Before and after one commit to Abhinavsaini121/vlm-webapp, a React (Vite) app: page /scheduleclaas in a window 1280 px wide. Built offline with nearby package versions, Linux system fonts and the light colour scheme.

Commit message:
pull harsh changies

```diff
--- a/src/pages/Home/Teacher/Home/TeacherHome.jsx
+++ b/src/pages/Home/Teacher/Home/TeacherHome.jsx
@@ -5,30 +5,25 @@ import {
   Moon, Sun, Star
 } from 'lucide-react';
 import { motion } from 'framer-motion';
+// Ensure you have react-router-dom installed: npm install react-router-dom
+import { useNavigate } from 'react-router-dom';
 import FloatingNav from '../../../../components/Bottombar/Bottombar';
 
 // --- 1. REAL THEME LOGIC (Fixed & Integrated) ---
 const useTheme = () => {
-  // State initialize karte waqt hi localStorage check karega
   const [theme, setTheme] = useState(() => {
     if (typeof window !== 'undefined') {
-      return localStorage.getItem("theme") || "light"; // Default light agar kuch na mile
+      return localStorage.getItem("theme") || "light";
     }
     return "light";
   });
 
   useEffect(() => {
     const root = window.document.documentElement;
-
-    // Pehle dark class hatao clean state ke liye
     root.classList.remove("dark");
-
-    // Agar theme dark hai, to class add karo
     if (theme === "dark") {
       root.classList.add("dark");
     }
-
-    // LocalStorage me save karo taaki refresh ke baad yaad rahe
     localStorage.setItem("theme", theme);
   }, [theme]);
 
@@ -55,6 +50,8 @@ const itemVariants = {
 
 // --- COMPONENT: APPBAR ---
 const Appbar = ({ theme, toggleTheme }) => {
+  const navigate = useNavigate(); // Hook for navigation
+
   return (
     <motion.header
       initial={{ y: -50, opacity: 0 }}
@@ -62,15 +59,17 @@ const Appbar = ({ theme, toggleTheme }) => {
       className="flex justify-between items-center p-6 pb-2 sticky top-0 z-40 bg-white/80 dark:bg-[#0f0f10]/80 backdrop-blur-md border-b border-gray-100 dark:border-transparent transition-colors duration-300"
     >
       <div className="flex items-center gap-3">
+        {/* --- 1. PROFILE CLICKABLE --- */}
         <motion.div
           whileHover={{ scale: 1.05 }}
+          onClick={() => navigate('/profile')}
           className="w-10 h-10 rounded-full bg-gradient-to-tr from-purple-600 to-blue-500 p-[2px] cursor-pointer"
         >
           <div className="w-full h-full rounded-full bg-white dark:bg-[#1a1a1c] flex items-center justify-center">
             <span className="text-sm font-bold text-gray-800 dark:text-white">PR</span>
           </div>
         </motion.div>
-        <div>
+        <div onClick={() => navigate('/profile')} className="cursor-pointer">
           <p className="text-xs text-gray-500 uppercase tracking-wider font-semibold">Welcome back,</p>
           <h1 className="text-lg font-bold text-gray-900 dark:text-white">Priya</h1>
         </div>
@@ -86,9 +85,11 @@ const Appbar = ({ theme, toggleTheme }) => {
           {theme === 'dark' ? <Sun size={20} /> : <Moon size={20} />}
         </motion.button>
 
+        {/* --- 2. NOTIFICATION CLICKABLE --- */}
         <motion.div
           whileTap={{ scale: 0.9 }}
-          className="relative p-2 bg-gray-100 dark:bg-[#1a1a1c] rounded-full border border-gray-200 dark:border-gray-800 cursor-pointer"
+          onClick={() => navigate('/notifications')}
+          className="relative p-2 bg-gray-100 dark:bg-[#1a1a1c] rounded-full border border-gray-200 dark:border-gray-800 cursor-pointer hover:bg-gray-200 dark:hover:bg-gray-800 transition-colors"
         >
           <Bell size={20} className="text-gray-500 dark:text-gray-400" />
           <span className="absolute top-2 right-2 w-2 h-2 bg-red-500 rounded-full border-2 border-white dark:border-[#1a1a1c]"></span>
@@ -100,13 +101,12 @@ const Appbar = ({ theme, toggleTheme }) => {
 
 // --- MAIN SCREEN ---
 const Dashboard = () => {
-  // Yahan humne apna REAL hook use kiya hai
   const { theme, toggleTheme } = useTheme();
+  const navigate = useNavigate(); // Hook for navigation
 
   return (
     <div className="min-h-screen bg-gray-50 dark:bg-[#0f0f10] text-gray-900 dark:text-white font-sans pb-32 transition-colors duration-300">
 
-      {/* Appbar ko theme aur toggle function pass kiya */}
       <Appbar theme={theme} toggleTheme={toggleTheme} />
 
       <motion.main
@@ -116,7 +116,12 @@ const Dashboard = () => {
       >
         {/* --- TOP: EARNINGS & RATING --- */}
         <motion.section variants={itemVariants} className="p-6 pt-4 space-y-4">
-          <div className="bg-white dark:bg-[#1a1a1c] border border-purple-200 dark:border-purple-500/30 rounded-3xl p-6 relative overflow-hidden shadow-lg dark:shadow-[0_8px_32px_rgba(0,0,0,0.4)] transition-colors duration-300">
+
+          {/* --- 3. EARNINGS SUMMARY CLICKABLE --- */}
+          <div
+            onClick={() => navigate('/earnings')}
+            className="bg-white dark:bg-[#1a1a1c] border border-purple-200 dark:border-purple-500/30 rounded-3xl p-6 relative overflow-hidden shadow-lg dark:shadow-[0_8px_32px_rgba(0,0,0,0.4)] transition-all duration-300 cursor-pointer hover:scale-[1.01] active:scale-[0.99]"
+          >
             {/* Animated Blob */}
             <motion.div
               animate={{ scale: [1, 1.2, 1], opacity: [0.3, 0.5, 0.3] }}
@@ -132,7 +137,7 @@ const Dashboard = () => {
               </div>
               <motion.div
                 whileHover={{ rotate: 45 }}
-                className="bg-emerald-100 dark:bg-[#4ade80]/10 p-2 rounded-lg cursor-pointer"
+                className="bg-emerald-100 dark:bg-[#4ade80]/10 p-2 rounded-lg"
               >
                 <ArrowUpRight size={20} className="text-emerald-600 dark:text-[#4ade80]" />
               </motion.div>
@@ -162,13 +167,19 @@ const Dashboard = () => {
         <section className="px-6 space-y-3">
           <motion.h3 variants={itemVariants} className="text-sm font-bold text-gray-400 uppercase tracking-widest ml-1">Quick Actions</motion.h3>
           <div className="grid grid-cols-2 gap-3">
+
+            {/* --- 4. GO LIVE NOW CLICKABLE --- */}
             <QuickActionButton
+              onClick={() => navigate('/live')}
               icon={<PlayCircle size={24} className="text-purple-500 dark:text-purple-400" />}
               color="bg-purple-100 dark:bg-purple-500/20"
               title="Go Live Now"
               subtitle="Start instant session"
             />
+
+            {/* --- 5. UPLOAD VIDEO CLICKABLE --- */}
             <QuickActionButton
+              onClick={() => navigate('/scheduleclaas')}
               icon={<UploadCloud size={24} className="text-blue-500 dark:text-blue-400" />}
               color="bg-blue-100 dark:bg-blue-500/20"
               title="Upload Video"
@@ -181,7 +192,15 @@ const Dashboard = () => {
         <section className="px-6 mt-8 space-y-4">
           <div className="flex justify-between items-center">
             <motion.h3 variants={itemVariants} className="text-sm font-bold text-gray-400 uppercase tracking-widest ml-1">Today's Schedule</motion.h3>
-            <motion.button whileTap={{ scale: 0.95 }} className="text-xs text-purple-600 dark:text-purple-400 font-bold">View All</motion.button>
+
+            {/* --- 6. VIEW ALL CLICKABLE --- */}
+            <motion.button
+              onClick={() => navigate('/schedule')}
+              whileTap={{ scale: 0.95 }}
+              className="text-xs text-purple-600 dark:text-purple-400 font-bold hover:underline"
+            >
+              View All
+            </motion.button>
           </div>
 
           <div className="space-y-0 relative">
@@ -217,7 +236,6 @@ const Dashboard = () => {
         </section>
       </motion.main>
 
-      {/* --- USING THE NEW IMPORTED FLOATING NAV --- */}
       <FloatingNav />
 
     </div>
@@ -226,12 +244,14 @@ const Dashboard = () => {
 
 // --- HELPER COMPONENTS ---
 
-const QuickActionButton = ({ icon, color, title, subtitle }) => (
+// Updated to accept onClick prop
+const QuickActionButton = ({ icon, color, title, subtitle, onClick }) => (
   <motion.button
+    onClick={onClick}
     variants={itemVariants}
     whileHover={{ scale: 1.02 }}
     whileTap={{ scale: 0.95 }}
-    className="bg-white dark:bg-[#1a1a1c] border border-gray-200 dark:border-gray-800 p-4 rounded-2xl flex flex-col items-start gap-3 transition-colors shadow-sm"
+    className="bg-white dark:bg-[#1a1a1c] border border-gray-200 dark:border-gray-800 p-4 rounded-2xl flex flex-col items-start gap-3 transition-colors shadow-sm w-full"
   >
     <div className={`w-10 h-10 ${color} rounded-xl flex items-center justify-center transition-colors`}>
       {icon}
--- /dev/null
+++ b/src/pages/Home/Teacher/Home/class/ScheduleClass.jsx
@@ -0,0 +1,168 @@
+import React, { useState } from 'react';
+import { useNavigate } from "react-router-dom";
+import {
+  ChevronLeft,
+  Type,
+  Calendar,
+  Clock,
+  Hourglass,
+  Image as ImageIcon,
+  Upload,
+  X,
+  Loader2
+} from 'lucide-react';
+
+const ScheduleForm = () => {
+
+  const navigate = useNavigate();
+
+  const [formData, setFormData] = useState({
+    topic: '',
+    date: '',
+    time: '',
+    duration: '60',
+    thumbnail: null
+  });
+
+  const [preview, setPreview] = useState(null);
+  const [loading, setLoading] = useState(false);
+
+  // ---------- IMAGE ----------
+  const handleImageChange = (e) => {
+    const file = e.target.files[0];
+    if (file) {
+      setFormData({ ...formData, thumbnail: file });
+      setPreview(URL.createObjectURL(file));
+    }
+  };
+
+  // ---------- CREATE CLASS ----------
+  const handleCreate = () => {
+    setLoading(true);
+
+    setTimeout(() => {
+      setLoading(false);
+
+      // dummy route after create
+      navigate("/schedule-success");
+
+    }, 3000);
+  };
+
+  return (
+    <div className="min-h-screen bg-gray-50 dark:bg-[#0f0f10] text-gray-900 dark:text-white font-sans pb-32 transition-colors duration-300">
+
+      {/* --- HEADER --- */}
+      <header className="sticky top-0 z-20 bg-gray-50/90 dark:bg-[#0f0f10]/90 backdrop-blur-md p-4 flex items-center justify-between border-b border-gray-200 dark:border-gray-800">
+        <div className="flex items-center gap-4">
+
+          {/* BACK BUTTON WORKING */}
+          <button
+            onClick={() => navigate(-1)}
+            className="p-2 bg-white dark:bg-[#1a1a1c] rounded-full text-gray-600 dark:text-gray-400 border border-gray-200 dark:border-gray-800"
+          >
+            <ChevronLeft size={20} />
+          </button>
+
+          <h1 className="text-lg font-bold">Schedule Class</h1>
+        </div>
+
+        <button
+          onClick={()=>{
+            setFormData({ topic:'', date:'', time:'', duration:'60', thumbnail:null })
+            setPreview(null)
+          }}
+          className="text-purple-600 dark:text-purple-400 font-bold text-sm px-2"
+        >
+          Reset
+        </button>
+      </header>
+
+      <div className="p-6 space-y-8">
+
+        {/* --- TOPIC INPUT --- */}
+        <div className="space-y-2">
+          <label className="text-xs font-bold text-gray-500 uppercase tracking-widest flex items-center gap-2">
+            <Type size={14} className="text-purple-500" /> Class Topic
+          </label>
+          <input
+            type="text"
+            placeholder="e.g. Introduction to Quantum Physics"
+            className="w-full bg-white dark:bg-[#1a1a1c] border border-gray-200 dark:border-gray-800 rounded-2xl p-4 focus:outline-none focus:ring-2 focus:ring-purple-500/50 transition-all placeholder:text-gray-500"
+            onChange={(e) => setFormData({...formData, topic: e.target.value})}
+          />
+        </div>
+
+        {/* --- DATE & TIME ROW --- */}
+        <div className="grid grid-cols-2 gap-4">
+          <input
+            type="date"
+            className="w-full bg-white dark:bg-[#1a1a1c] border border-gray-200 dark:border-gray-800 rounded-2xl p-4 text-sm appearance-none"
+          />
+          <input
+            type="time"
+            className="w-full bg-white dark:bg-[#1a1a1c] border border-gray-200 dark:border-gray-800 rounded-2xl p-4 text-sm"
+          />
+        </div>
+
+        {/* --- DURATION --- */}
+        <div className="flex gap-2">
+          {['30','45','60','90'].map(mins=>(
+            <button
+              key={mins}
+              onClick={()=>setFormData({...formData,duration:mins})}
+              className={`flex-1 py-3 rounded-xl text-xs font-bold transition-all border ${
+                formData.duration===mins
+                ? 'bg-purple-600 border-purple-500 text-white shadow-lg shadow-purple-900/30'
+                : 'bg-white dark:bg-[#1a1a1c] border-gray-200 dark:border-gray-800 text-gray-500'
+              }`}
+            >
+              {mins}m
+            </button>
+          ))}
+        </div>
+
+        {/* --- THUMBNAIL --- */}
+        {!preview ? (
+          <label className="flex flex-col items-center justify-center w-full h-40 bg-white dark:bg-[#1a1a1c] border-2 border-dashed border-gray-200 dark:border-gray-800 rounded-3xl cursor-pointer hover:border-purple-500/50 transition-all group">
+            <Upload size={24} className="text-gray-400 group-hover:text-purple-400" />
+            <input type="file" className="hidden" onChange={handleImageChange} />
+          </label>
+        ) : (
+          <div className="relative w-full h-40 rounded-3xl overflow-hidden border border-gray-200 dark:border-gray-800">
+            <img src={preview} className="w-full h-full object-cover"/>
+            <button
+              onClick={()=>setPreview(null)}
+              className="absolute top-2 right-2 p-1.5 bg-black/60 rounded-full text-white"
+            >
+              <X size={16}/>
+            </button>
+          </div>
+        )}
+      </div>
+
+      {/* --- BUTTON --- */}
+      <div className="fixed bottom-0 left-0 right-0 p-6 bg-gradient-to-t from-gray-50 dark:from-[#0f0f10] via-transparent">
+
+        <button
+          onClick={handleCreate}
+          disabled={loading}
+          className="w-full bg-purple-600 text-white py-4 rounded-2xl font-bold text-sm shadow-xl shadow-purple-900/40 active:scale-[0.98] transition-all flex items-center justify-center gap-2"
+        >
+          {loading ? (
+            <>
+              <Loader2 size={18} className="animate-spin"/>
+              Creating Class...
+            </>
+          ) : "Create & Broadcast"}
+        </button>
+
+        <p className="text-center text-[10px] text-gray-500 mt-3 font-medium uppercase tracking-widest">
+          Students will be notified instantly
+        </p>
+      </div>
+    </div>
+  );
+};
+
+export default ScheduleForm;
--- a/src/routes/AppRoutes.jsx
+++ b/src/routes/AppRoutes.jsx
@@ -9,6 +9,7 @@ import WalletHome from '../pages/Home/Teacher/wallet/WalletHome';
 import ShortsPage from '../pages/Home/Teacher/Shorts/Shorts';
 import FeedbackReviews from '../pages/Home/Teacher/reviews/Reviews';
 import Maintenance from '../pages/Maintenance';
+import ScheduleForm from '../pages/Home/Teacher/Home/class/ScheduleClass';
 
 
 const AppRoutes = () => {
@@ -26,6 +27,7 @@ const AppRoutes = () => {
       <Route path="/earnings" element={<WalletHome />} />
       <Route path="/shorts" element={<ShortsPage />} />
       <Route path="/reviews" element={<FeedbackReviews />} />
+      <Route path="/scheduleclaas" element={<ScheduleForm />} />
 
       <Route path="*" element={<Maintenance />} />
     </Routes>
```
========================================
■ **ASSIGNED TASK**
All lines of the data that hold "space" need to be copied.

■ **ANSWER FOR THE TASK**
         <motion.section variants={itemVariants} className="p-6 pt-4 space-y-4">
         <section className="px-6 space-y-3">
         <section className="px-6 mt-8 space-y-4">
           <div className="space-y-0 relative">
+      <div className="p-6 space-y-8">
+        <div className="space-y-2">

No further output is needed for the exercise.